● **What is expected**
Which lines of the material contain the word "dtype"? Show each one.

● **Recorded data**
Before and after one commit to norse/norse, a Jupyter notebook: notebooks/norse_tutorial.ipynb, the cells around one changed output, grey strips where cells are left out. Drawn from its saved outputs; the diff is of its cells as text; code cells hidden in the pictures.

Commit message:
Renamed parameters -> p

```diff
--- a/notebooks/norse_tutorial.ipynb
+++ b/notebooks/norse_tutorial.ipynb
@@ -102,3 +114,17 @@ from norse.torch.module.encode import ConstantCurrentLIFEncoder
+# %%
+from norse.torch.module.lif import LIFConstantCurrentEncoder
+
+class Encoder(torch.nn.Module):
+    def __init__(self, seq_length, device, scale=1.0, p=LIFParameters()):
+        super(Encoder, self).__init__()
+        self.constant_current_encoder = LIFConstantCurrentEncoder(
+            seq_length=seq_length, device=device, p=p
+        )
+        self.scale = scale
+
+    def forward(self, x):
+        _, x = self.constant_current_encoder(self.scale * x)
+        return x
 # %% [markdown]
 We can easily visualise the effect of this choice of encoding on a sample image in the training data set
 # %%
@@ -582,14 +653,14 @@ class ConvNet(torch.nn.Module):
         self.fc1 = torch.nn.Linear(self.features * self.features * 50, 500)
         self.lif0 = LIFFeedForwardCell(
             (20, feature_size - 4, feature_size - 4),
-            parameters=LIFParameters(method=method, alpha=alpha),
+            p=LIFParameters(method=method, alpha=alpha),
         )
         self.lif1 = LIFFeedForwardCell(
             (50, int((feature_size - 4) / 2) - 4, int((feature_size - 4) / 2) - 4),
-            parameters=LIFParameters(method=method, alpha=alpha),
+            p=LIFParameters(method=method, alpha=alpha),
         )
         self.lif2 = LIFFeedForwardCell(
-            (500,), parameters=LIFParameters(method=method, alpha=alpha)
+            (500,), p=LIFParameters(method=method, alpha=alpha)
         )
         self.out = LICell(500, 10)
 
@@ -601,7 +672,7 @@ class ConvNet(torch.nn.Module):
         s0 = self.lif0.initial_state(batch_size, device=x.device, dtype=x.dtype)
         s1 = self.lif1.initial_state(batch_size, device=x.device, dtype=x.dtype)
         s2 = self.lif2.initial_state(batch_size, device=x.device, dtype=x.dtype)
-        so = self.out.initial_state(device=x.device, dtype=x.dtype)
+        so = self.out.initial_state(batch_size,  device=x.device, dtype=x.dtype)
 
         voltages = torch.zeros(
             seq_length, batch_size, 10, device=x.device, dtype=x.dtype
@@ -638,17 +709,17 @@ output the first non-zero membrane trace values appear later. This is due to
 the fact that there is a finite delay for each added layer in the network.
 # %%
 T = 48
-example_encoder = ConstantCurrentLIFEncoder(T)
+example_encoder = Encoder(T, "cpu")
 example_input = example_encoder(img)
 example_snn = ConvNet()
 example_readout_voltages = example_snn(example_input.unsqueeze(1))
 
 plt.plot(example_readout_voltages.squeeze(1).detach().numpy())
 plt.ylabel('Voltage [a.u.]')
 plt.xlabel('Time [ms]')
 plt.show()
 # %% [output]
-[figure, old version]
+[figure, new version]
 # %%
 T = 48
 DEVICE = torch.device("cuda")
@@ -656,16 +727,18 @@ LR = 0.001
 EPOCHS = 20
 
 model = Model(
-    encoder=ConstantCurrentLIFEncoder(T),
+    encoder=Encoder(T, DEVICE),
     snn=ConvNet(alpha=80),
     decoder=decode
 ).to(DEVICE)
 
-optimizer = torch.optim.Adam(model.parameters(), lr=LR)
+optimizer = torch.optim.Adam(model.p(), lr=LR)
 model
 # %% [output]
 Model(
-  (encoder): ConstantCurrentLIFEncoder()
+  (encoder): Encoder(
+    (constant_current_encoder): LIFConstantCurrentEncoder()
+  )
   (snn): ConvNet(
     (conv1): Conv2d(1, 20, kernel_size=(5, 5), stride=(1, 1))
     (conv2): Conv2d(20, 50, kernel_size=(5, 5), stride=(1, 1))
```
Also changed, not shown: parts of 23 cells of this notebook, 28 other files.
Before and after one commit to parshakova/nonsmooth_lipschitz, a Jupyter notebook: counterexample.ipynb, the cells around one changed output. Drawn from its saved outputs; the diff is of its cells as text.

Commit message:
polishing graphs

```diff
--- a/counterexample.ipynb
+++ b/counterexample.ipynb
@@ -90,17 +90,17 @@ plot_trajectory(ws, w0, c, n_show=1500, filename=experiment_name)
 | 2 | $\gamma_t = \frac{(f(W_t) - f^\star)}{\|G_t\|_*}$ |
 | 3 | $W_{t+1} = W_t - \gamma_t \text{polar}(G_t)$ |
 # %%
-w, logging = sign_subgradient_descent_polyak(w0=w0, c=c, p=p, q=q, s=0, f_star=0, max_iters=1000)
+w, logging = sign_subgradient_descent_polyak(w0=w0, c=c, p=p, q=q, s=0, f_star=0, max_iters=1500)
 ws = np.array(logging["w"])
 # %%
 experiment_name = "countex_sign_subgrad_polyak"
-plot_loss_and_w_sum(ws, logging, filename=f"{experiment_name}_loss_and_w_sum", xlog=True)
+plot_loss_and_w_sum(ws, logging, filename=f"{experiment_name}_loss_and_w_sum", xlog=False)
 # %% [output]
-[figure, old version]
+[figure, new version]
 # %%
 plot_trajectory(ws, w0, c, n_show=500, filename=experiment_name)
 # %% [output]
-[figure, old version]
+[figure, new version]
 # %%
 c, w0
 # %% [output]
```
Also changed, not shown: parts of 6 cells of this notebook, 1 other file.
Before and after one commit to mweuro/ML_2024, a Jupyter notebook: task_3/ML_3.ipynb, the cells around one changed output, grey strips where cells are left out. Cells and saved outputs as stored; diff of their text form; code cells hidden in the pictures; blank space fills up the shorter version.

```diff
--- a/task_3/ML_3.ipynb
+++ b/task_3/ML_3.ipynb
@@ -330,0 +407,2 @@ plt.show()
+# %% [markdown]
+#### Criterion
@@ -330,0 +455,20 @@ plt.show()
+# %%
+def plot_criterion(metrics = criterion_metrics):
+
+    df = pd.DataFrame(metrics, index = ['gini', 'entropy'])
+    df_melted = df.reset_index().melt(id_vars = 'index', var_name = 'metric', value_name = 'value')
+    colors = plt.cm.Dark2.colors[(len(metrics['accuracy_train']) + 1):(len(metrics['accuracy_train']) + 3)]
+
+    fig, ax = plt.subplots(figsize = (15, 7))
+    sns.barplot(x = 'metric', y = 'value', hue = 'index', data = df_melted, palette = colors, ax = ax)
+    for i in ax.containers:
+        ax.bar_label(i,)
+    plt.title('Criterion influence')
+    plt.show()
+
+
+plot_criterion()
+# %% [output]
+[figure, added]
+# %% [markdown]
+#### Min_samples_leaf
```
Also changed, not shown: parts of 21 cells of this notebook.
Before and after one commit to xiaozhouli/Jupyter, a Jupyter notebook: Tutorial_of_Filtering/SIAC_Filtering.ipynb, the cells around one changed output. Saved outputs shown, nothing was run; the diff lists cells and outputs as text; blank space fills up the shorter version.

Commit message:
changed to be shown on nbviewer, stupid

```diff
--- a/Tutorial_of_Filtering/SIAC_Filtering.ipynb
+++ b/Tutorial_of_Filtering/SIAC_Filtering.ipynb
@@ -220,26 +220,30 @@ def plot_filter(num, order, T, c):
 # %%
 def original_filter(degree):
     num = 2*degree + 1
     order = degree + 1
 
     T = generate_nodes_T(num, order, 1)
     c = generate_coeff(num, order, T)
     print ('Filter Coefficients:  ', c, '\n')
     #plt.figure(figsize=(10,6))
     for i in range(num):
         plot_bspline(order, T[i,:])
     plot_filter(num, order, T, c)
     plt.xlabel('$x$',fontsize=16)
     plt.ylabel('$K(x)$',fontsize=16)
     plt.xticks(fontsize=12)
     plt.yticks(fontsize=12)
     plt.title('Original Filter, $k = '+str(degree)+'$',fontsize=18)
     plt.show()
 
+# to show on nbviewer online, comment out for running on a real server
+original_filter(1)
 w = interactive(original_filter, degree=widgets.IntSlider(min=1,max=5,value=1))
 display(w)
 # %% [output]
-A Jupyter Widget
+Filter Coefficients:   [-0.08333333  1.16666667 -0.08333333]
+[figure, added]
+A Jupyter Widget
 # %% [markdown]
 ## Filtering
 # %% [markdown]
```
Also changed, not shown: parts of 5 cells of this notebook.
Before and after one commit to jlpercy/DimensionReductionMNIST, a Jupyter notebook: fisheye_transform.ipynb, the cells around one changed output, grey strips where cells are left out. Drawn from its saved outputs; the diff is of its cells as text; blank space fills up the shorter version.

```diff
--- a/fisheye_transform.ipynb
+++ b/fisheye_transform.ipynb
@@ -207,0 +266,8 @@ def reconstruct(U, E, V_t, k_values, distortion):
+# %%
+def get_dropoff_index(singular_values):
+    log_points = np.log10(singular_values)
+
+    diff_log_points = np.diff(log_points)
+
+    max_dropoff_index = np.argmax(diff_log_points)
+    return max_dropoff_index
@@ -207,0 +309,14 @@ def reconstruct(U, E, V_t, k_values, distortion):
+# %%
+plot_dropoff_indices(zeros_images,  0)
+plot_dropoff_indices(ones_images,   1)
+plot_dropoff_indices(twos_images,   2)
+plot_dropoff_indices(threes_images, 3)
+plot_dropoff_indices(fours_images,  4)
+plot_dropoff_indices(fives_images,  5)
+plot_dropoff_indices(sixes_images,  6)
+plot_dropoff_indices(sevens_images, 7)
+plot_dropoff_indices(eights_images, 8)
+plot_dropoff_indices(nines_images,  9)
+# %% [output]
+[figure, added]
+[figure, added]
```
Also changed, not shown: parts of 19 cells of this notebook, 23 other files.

● **Answer to this task**
         s0 = self.lif0.initial_state(batch_size, device=x.device, dtype=x.dtype)
         s1 = self.lif1.initial_state(batch_size, device=x.device, dtype=x.dtype)
         s2 = self.lif2.initial_state(batch_size, device=x.device, dtype=x.dtype)
-        so = self.out.initial_state(device=x.device, dtype=x.dtype)
+        so = self.out.initial_state(batch_size,  device=x.device, dtype=x.dtype)
             seq_length, batch_size, 10, device=x.device, dtype=x.dtype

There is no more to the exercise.